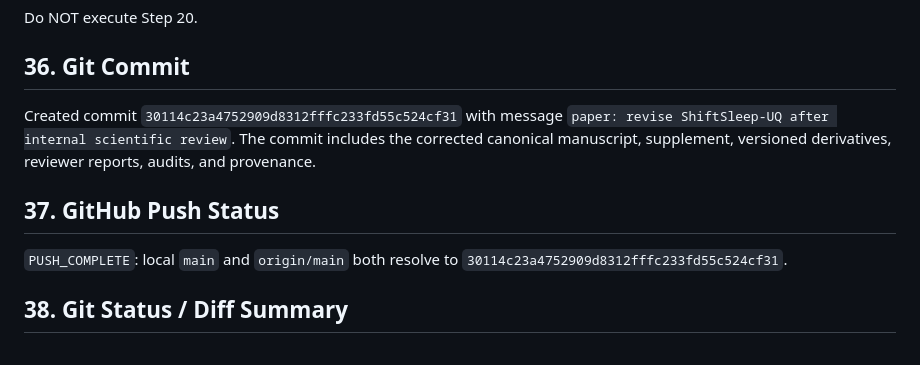
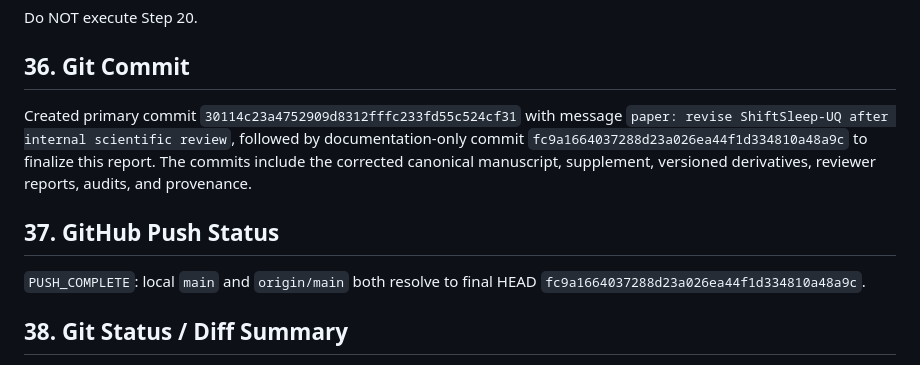
Before and after one commit to rohan-303/ShiftSleep-UQ, a Markdown page: reports/STEP_19_1_INTERNAL_REVIEW_COMPLETION_REPORT.md, the part around the change. Rendered like a GitHub page.

Commit message:
docs: record final Step 19.1 remote state

```diff
--- a/reports/STEP_19_1_INTERNAL_REVIEW_COMPLETION_REPORT.md
+++ b/reports/STEP_19_1_INTERNAL_REVIEW_COMPLETION_REPORT.md
@@ -137,10 +137,10 @@ Existing Step 19 manuscript derivatives and reviewer reports were preserved. Fro
 Do NOT execute Step 20.
 
 ## 36. Git Commit
-Created commit `30114c23a4752909d8312fffc233fd55c524cf31` with message `paper: revise ShiftSleep-UQ after internal scientific review`. The commit includes the corrected canonical manuscript, supplement, versioned derivatives, reviewer reports, audits, and provenance.
+Created primary commit `30114c23a4752909d8312fffc233fd55c524cf31` with message `paper: revise ShiftSleep-UQ after internal scientific review`, followed by documentation-only commit `fc9a1664037288d23a026ea44f1d334810a48a9c` to finalize this report. The commits include the corrected canonical manuscript, supplement, versioned derivatives, reviewer reports, audits, and provenance.
 
 ## 37. GitHub Push Status
-`PUSH_COMPLETE`: local `main` and `origin/main` both resolve to `30114c23a4752909d8312fffc233fd55c524cf31`.
+`PUSH_COMPLETE`: local `main` and `origin/main` both resolve to final HEAD `fc9a1664037288d23a026ea44f1d334810a48a9c`.
 
 ## 38. Git Status / Diff Summary
 The Step 19/19.1 manuscript, supplement, versioned derivatives, reviewer reports, audits, and provenance files were committed and pushed. Temporary LaTeX build directories and rendered contact sheets were excluded. Historical Step 18 untracked files remain preserved and were not bundled.
```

#### What you have to do
Only the lines of the data holding the string "GitHub" are wanted; copy each of them.

#### Task output
Before and after one commit to rohan-303/ShiftSleep-UQ, a Markdown page: reports/STEP_19_1_INTERNAL_REVIEW_COMPLETION_REPORT.md, the part around the change. Rendered like a GitHub page.
 ## 37. GitHub Push Status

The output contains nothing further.